[Records from a data source]
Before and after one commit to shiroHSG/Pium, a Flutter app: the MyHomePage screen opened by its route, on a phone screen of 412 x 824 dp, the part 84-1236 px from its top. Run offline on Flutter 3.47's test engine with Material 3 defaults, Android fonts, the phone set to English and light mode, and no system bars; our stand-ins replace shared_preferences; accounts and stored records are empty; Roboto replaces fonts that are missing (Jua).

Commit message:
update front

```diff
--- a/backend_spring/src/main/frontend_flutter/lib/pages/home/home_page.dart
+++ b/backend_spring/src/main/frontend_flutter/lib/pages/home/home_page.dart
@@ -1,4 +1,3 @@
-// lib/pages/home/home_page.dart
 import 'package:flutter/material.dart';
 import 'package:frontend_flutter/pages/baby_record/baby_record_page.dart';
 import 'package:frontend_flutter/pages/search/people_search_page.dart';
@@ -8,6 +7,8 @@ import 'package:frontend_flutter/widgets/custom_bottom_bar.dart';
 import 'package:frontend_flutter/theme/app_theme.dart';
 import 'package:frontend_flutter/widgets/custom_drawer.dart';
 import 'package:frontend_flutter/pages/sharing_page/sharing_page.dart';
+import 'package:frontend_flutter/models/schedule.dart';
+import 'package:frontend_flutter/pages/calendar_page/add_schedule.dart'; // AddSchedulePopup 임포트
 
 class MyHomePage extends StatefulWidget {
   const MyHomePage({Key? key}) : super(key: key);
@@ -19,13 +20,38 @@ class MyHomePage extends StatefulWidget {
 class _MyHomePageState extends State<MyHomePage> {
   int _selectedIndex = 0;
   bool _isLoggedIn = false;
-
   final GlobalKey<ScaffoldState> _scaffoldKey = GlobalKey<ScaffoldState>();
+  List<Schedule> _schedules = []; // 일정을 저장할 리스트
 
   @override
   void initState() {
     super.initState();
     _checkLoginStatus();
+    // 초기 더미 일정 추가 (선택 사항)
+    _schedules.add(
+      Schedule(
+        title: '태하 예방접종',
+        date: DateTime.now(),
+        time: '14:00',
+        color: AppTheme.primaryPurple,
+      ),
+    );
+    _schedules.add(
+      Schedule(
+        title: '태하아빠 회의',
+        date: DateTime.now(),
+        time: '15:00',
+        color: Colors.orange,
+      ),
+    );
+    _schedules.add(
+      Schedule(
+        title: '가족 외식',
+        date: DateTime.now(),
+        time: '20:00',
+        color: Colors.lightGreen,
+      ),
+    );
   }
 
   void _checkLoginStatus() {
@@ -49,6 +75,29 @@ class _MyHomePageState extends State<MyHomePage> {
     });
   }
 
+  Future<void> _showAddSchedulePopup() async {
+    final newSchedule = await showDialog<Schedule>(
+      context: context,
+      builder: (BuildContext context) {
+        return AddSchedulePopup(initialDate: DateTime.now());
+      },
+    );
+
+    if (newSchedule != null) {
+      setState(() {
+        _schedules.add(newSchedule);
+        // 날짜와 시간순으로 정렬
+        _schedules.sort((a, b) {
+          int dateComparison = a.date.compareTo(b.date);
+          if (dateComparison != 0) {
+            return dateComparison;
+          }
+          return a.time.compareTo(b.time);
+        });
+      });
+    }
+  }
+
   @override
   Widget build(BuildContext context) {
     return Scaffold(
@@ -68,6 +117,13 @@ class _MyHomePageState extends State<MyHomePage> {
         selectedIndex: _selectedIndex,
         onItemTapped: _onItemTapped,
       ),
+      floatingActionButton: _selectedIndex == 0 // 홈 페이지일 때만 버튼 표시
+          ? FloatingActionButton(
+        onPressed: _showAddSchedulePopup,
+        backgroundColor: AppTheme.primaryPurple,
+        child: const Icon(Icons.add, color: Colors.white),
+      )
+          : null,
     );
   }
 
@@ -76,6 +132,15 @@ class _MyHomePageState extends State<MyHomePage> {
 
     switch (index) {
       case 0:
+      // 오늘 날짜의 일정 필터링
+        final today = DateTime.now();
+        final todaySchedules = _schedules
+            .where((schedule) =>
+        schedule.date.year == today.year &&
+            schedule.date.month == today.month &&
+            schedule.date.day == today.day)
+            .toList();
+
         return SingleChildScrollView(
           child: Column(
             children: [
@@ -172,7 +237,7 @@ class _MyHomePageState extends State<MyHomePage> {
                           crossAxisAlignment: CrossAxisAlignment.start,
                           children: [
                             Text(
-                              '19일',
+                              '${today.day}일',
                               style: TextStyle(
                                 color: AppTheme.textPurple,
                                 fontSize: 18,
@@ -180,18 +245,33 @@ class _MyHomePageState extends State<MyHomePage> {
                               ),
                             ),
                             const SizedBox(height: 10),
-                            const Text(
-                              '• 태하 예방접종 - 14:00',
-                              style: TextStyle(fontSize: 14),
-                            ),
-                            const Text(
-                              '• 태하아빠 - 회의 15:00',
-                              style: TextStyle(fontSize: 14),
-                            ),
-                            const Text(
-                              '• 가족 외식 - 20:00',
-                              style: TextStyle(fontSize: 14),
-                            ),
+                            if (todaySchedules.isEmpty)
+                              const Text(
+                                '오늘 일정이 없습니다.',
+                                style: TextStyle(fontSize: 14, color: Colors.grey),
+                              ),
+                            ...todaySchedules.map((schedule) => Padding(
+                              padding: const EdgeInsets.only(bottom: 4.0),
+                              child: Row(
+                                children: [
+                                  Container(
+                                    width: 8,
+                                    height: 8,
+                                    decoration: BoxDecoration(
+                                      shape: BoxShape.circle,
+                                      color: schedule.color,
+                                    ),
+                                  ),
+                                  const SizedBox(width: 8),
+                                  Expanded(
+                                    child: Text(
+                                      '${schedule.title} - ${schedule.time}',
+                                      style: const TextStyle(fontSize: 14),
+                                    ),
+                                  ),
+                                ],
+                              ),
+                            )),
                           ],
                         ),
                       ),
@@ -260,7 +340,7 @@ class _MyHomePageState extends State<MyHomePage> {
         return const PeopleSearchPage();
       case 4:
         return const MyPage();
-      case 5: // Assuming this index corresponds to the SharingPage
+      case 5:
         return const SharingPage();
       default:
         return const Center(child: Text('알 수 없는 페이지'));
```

Task objective:
Within the data above, pick out all lines holding the word "main".

Written reply:
--- a/backend_spring/src/main/frontend_flutter/lib/pages/home/home_page.dart
+++ b/backend_spring/src/main/frontend_flutter/lib/pages/home/home_page.dart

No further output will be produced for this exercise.